Our cognitive dissonance

  • Rully Sandra

    Doctoral candidate in law at Padjadjaran University

Bandung   /   Fri, March 2, 2018   /  03:04 pm
Our cognitive dissonance Beheaded: Police officers inspect the statue of Jesus at St. Lidwina Church in Bedog, Sleman, Yogyakarta on Sunday, February 11. A man attacked the church using a sword during mass, injuring several people, including the pastor. (JP/Aditya Sagita)
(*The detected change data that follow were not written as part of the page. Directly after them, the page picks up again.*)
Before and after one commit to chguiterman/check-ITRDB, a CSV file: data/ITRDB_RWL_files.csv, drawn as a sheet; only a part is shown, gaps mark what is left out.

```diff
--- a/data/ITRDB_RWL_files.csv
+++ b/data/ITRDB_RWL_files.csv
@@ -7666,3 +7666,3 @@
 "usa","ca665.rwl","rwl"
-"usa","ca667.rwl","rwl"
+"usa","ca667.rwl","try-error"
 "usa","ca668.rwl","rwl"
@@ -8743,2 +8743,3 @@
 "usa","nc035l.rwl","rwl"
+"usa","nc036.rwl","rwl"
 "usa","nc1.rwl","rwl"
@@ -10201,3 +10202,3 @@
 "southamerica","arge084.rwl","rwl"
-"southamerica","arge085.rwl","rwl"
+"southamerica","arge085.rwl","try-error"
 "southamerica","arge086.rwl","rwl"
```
We are a diverse and tolerant nation, they said. We are a respectful and peaceful community, they said. They forgot to mention the caveat: these only apply as long as you are part of the majority, you follow certain interpretations and do not criticize the democracy veiled in bigotry. Indonesia has seen the rise of populism, just like many other countries. At first, it looked like a singular phenomenon, an expression of piety among those who supported it and a juicy topic of discussion for those who opposed it. Intolerance and bigotry have permeated our lives even further. It is not just a show of power from a majority group. It is becoming a way of life, condoned and perpetuated by the government. It is like a silent and well-orchestrated coup. We have suddenly awoken in a country in which we feel no longer welcome simply because of our differences. Our legislature believes ...

Disclaimer: The opinions expressed in this article are those of the author and do not reflect the official stance of The Jakarta Post.